2018 Retail Food and Beverage Product Trends
Where What's New—Meets What's Next: Prepared Foods' Retail New Products Annual explores food and beverage trends set to impact product development in 2018
In Chinese philosophy, there’s a belief that the seemingly contrary or opposite forces of yin and yang actually complement each other and are interconnected. Similarly, you could argue that the food and beverage industry’s macro and micro trends also complement and feed on each other (pardon the play on words).
What follows are overviews for nearly 20 different retail packaged food and beverage product categories, spread across nine subject areas. Each article covers micro details of new on-trend flavors, better-for-you formulations, clean label alternatives, and meal and snack solutions.
Meanwhile, it’s important to consider the macro perspective. In this case, we turned to Mattson, which created 10 macro trend predictions for 2018 (see “newsletter” archives at Mattson.com). Four of the 10 trends involve (1) the growing industry for functional cannabis-based products, (2) indoor farming at the home and industrial levels, (3) declining per-capita alcohol consumption and (4) a new future for center store, shelf-stable foods through e-commerce.
Here are six additional Mattson summaries for both today and tomorrow.
Taking Food Personally:
Over the past decade, we’ve come to embrace the fact that the food we eat profoundly impacts our health, but this wasn’t always the case. Western medicine healthcare was reactive. Eastern medicine was holistic: taking into consideration the mind, body and spirit. Taking cues from the East, today’s personalized food and beverages allow consumers to follow unique diets more targeted than gluten-free, paleo, and vegan, each chosen for a consumer’s one-of-a-kind physiology. And, as we continue to learn about how the microbiome affects health, we predict an increasing focus on food’s impact on our emotional and mental health, as well. It’s coming: food for mood.
Meal Kit Migration:
We know consumers fundamentally want meal kits, but the original direct-to-consumer subscription model is not how they want to buy them. Too much commitment, too costly, too much solid waste and carbon footprint. Blue Apron and competitors Hello Fresh, Sun Basket, etc. need to find a way to sell their awesome offerings where consumers already shop for food. Chef’d is already selling meal kits at retail. When Albertson’s bought Plated, it was obvious that’s what they had in mind. Sure enough, they’ve launched Plated kits into grocery. We suspect others will soon show up there. Meal kits are here to stay, but how and who wins will be different than how and who built the segment.
Fat is back. Protein is hot. Sugar is out. Yes, consumers want to eat healthy, but their definition of what this means continues to change. Mostly, consumers want to eat foods that contain what we call intrinsic nutrition: nutrients that are inherent in the ingredients. Intrinsic fiber comes from beans or whole grains, not supplementation. The next wave of innovation will be intrinsic healthy fats, protein, fiber, and other essentials from nutrient-dense foods like soy, meat, cheese, eggs, fruits, vegetables, and dairy.
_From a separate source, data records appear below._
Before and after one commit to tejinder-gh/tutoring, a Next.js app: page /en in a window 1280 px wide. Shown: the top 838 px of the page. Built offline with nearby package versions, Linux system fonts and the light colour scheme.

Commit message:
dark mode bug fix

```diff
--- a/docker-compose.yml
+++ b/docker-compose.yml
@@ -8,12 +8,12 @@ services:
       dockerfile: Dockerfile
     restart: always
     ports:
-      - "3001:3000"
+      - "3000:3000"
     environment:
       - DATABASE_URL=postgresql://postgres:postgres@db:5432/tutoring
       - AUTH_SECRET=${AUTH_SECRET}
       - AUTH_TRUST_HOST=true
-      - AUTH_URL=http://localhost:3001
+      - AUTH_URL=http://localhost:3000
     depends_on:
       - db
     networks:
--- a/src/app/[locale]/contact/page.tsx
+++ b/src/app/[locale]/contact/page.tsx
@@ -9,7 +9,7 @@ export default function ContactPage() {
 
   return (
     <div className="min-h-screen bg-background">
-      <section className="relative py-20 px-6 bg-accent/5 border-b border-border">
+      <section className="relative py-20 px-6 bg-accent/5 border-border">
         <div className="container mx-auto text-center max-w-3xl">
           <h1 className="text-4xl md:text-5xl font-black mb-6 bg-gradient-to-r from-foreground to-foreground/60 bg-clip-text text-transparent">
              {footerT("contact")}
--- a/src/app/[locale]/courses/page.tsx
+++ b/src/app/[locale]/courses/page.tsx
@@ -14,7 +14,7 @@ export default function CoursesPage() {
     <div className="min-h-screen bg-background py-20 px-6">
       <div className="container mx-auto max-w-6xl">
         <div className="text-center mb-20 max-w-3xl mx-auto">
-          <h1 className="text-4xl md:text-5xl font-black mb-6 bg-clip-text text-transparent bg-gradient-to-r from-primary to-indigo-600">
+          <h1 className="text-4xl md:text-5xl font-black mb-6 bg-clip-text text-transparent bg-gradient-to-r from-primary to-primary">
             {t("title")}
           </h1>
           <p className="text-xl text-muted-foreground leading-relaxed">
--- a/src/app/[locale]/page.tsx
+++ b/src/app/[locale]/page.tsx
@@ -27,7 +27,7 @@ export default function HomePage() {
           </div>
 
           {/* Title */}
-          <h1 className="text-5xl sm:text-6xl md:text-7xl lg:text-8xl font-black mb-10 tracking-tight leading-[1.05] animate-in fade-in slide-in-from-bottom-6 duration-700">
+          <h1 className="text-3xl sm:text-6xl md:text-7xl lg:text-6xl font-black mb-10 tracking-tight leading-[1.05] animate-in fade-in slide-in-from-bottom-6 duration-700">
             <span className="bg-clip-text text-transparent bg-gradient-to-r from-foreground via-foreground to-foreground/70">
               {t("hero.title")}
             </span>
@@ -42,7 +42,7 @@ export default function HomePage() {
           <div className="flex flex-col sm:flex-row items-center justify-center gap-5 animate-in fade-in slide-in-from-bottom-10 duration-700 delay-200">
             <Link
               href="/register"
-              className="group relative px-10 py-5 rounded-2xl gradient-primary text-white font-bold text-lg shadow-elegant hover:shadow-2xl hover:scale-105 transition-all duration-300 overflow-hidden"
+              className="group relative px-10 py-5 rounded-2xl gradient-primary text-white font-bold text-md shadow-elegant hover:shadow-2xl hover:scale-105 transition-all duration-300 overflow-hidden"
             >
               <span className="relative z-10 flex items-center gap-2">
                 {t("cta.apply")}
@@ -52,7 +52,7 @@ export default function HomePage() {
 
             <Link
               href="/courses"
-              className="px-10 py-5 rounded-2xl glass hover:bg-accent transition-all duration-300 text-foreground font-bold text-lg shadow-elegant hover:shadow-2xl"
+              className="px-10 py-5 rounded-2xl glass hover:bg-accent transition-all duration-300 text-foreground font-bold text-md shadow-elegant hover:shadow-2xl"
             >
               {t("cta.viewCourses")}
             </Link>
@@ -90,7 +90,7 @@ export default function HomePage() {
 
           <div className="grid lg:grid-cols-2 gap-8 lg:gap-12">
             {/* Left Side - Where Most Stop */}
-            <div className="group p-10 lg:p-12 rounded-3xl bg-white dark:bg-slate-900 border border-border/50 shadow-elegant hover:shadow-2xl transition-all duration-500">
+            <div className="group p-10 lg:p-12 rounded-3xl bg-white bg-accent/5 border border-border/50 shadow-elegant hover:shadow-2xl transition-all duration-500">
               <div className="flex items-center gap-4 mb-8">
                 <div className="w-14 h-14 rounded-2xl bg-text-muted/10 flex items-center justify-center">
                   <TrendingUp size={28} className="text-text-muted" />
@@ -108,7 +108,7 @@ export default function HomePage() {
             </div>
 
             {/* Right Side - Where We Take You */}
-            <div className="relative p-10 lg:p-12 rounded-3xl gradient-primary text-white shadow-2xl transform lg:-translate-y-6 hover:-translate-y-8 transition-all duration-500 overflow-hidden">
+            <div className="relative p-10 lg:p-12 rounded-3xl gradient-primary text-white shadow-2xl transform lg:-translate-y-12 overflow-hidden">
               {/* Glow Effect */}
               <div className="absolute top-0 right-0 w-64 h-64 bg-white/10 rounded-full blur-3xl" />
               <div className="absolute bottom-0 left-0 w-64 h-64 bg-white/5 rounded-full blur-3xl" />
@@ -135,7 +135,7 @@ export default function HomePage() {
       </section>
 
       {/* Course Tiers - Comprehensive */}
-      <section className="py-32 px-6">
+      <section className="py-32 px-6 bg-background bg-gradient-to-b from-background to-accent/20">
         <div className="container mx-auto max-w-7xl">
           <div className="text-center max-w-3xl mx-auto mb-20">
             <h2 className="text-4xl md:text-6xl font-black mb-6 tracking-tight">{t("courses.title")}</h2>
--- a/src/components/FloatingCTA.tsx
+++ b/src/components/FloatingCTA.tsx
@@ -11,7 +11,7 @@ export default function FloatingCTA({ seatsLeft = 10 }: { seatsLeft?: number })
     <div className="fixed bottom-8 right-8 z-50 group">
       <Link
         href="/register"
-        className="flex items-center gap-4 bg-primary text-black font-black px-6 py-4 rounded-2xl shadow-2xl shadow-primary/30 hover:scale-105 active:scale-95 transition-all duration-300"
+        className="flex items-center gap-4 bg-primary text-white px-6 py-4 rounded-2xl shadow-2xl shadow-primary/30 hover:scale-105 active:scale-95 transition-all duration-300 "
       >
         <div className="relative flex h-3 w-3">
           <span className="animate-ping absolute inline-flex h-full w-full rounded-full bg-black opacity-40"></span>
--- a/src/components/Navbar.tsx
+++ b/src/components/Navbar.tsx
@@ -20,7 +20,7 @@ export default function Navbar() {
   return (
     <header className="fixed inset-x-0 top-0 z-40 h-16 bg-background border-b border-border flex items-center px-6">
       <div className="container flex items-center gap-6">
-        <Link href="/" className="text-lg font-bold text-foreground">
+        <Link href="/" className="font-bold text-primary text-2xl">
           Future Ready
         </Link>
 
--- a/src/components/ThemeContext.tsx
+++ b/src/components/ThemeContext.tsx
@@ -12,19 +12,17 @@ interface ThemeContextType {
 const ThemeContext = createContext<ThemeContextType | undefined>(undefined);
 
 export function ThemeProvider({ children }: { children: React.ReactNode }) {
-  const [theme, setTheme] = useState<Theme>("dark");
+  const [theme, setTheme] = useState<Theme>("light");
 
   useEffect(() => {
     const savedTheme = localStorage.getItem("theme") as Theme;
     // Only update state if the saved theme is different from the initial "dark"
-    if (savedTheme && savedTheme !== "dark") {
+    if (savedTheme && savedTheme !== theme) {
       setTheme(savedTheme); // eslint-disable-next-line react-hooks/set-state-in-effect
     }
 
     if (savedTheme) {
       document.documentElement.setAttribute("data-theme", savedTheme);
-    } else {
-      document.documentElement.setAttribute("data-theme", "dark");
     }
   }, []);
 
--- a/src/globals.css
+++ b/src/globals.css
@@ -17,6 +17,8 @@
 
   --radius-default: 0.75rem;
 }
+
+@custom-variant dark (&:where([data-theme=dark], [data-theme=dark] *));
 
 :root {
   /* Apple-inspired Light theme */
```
We know this, because we’re working on these new products now, for launch in the near future.
The Fabulous Flexitarian:
There is no official definition of Flexitarian, but we consider them to self-define in two ways. First: those actively trying to eat less beef, chicken, pork and dairy. Second: those already eating “mostly vegetarian,” with the occasional consumption of meat and dairy. Together, these consumers make up about one-third of the population. A full 50% of the population claims they’ll be actively trying to eat more plant-based foods next year. Vegetarians and vegans only make up about 5 to 7% of the population and that number has remained fairly flat. It’s Flexitarians that are driving the growth in plant-based foods, and will continue to do so in 2018 and beyond.
Today’s burgeoning ready-to-cook and ready-to-eat fruit and vegetable products go way beyond baby carrots with ranch. Consumers want to eat more fresh produce, but they’re not confident in their ability to cook with it. Solving this conundrum are products like ReadyPac’s Fresh Prep’d Soup Kits and Sunset Grown’s You Make Me pasta kits. We predict many more of these fresh produce kits coming in the near future.
Non-Food Brands Branch Out:
We believe that licensing is one way to solve the dilemma of building new food brands because it lets companies gain access to a new brand without having to build it.
When Oprah enters a new industry, watch out. Now that she’s launched a line of refrigerated foods, we can expect a lot more products to launch under her partnership with Kraft Heinz. Oprah is not the only non-food brand entering the industry. Patagonia used to sell only clothing. Today they offer brand loyalists a line of mission-driven Provisions that range from buffalo jerky to soup to smoked salmon. The question is, “What non-food brand will appear next in your cart?!”
Originally appeared in the March, 2018 issue of Prepared Foods as Where What's New—Meets What's Next.